- **DATASET CONTENT**:
------------------------------------------------

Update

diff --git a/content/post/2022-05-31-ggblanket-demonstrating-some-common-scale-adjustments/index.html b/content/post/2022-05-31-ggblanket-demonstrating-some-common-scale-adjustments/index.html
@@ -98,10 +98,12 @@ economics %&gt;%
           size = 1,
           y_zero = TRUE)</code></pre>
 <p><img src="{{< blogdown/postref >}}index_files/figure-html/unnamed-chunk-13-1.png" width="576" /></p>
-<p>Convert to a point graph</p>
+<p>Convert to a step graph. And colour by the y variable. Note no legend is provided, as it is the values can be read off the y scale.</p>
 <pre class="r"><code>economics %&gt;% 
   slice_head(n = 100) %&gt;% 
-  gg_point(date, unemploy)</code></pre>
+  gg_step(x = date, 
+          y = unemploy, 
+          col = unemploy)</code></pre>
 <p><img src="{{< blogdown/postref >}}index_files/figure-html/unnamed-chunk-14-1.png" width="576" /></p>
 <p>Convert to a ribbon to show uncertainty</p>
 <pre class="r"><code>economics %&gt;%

------------------------------------------------

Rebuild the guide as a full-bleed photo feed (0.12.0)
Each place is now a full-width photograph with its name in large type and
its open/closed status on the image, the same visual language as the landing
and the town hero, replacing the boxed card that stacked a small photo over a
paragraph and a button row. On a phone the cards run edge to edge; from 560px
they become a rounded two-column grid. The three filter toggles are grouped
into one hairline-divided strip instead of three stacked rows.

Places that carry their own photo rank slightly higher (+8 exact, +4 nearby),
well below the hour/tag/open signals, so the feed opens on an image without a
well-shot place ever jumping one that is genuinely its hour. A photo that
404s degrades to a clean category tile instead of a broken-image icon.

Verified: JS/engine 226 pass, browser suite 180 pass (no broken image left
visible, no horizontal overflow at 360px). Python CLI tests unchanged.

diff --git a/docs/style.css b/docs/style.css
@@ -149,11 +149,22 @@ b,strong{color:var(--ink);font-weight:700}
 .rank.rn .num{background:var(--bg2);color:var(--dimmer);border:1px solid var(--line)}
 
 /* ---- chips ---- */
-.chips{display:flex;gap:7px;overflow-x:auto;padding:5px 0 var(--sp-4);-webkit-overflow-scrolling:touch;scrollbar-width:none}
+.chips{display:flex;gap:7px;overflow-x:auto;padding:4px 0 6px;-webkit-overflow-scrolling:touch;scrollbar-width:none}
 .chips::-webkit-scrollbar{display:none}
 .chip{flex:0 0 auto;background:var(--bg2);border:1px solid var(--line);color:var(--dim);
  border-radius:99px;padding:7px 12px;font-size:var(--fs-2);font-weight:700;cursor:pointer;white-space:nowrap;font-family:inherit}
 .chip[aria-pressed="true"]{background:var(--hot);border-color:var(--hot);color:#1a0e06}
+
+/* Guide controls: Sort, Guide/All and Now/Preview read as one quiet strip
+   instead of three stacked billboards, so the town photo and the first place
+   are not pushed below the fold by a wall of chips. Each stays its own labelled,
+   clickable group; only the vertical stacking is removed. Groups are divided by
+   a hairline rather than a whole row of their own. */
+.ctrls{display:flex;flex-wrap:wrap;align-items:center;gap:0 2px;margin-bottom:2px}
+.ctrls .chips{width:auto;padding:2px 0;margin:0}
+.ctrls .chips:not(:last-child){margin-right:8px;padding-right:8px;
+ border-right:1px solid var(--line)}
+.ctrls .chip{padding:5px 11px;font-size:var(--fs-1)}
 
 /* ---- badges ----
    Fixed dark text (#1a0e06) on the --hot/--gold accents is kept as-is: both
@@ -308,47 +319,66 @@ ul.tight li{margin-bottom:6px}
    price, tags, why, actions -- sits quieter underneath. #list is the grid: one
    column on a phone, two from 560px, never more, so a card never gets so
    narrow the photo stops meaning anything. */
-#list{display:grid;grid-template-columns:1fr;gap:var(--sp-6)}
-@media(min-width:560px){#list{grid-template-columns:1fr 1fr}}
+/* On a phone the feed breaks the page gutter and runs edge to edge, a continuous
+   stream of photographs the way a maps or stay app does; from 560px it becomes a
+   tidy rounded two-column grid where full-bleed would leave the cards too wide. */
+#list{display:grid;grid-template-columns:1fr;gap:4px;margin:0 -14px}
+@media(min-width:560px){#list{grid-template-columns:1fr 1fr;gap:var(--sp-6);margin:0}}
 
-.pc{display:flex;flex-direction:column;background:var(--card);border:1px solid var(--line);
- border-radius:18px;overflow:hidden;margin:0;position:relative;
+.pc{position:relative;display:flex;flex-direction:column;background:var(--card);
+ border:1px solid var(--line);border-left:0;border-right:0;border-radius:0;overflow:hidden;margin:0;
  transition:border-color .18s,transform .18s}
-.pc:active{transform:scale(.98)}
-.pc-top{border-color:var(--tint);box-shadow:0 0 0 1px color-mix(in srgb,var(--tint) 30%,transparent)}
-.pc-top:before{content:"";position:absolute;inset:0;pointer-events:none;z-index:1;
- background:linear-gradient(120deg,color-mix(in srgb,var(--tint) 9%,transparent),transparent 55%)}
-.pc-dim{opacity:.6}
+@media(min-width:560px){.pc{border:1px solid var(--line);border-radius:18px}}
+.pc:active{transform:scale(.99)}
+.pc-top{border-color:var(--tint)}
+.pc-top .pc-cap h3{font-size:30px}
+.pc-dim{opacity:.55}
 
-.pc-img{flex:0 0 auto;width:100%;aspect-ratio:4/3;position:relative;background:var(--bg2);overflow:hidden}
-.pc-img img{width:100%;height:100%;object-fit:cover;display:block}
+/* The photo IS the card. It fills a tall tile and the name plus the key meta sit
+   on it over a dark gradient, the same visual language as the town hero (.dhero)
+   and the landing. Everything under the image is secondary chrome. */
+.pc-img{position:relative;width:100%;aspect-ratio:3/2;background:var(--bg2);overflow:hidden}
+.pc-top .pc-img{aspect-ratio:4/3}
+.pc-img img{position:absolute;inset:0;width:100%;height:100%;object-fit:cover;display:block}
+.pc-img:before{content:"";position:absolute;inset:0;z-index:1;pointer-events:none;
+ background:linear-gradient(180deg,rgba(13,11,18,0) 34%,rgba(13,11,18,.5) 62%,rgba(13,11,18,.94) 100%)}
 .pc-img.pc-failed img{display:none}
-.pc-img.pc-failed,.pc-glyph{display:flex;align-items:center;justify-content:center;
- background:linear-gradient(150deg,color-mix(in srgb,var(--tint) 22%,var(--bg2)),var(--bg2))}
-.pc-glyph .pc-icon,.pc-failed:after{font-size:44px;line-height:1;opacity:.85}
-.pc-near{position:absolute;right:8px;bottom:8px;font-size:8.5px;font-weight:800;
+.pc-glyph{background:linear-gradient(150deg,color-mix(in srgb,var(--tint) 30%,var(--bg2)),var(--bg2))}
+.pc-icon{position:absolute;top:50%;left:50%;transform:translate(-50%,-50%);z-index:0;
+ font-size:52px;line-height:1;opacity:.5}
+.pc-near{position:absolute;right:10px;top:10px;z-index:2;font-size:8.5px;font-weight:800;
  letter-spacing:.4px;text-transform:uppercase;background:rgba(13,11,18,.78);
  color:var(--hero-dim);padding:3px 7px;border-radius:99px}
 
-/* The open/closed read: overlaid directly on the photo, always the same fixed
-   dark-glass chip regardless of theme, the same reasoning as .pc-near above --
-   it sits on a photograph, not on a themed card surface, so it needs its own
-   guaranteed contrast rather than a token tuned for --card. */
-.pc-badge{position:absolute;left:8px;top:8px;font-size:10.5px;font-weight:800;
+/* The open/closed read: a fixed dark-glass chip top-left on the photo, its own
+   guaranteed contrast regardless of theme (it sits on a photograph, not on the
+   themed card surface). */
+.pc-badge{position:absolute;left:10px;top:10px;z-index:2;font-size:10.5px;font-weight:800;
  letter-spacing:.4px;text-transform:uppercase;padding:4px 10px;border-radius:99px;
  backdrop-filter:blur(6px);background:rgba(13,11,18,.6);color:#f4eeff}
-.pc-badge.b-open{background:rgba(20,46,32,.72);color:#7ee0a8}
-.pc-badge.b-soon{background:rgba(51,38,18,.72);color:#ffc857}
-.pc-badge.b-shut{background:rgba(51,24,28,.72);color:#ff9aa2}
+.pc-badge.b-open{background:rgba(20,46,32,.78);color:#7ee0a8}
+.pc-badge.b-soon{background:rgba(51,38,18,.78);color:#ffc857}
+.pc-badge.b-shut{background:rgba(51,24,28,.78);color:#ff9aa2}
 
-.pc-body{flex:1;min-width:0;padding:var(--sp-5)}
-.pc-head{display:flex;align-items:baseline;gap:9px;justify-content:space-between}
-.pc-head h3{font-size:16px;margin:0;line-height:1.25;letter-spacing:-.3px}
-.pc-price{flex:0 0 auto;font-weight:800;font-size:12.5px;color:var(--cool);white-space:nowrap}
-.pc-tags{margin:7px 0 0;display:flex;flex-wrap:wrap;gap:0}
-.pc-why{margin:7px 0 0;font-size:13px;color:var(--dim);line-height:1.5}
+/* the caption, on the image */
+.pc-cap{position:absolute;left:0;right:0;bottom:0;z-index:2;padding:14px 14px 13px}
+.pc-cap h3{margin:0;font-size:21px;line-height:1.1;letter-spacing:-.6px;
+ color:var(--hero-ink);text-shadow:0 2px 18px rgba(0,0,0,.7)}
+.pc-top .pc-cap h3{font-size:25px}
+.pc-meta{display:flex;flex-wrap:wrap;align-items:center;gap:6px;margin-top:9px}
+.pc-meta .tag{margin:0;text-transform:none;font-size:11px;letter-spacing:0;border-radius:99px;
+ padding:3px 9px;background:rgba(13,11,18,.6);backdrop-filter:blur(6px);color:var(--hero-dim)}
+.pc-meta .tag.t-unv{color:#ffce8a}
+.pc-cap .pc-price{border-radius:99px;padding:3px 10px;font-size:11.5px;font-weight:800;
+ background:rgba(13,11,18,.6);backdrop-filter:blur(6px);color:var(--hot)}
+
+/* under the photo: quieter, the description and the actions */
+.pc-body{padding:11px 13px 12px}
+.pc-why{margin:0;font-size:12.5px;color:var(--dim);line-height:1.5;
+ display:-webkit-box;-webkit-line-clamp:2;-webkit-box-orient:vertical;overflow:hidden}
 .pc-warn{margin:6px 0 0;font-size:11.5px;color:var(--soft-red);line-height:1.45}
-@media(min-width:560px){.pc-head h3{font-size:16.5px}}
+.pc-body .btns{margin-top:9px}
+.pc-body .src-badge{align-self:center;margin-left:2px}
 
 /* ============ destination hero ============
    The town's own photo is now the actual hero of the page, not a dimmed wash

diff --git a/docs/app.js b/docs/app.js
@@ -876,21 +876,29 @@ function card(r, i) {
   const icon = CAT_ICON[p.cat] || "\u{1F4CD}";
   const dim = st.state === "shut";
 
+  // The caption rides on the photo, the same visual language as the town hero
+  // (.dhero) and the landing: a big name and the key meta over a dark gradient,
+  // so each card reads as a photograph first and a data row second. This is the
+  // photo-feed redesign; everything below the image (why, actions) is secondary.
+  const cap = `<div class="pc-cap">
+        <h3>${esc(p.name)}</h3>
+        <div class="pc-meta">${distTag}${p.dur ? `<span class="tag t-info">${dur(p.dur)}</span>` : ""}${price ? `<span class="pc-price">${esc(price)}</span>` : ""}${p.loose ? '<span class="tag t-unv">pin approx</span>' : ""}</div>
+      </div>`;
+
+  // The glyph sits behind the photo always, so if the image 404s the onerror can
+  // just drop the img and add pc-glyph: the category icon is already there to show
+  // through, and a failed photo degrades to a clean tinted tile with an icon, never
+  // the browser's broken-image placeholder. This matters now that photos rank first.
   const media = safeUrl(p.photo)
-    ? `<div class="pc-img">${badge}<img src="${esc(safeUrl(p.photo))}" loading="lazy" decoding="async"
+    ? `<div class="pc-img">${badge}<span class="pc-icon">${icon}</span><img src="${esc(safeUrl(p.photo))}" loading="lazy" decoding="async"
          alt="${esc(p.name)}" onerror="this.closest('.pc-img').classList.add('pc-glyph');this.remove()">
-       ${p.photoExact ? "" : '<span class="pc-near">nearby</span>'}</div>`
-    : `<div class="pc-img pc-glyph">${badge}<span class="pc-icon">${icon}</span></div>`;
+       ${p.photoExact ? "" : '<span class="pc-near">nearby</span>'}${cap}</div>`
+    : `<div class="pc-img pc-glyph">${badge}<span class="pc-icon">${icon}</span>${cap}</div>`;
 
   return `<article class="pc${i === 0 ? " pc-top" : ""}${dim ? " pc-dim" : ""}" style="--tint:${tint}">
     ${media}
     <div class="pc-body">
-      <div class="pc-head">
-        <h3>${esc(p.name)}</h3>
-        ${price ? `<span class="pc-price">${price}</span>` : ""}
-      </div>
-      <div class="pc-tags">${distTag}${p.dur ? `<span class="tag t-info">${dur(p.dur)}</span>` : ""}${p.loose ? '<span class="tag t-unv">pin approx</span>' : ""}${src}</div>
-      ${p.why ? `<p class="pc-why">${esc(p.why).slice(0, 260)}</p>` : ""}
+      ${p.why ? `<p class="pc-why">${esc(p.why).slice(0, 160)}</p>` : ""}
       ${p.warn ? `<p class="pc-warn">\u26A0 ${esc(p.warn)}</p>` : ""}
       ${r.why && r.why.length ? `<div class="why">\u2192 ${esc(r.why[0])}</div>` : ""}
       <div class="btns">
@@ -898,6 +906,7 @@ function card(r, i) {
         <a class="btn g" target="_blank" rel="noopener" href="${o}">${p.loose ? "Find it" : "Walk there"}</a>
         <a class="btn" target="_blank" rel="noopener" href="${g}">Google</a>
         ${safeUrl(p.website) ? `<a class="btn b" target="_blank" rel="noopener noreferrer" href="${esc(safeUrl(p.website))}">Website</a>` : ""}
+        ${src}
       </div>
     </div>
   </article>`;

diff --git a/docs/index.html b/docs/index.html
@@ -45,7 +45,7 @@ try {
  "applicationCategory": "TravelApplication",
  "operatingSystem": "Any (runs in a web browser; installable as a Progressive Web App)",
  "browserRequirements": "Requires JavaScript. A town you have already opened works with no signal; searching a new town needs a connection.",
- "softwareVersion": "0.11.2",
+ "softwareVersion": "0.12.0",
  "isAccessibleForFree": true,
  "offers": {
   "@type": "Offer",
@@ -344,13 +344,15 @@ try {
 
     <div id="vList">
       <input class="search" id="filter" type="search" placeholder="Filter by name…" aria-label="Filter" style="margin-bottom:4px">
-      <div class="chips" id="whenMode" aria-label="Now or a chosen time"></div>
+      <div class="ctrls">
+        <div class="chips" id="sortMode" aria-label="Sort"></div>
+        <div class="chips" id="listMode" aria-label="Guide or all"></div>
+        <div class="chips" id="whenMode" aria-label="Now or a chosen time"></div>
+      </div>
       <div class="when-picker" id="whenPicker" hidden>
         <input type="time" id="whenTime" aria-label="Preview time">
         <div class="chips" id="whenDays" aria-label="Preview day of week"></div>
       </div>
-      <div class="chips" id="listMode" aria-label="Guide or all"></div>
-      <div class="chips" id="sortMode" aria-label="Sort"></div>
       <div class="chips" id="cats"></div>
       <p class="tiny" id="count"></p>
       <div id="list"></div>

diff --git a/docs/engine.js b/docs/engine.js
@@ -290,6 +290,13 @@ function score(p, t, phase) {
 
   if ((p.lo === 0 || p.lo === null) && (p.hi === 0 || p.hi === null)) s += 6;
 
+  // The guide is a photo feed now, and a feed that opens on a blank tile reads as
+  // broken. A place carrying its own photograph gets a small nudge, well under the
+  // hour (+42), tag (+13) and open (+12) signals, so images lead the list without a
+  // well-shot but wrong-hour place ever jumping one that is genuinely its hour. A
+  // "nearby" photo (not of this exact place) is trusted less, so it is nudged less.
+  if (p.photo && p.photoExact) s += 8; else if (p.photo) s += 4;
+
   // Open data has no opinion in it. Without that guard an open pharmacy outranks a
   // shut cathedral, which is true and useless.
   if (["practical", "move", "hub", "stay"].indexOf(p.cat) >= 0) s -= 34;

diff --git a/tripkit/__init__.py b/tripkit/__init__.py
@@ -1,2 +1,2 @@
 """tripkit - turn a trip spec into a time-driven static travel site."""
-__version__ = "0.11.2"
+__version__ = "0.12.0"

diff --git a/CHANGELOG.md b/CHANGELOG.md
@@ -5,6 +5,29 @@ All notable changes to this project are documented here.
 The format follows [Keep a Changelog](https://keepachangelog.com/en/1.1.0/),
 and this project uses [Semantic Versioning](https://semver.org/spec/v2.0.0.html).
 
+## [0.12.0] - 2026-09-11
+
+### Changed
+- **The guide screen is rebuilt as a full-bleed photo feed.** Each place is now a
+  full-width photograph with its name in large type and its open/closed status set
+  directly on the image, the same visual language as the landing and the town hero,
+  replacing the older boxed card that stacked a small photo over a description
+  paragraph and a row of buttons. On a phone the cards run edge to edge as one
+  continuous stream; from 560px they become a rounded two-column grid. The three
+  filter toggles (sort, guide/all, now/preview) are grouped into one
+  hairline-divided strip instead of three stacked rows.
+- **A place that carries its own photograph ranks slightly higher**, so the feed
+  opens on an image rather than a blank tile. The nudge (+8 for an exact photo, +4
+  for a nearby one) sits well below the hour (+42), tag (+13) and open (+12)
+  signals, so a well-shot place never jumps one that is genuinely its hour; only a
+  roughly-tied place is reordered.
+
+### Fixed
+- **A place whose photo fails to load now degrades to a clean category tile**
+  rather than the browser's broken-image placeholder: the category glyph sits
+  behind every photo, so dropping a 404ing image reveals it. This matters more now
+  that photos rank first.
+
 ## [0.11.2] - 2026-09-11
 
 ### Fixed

------------------------------------------------

- **ACTION ITEM**: Copy, from the material, each line that holds the string "span".

- **EXERCISE RESPONSE**:
+        <div class="pc-meta">${distTag}${p.dur ? `<span class="tag t-info">${dur(p.dur)}</span>` : ""}${price ? `<span class="pc-price">${esc(price)}</span>` : ""}${p.loose ? '<span class="tag t-unv">pin approx</span>' : ""}</div>
+    ? `<div class="pc-img">${badge}<span class="pc-icon">${icon}</span><img src="${esc(safeUrl(p.photo))}" loading="lazy" decoding="async"
-       ${p.photoExact ? "" : '<span class="pc-near">nearby</span>'}</div>`
-    : `<div class="pc-img pc-glyph">${badge}<span class="pc-icon">${icon}</span></div>`;
+       ${p.photoExact ? "" : '<span class="pc-near">nearby</span>'}${cap}</div>`
+    : `<div class="pc-img pc-glyph">${badge}<span class="pc-icon">${icon}</span>${cap}</div>`;
-        ${price ? `<span class="pc-price">${price}</span>` : ""}
-      <div class="pc-tags">${distTag}${p.dur ? `<span class="tag t-info">${dur(p.dur)}</span>` : ""}${p.loose ? '<span class="tag t-unv">pin approx</span>' : ""}${src}</div>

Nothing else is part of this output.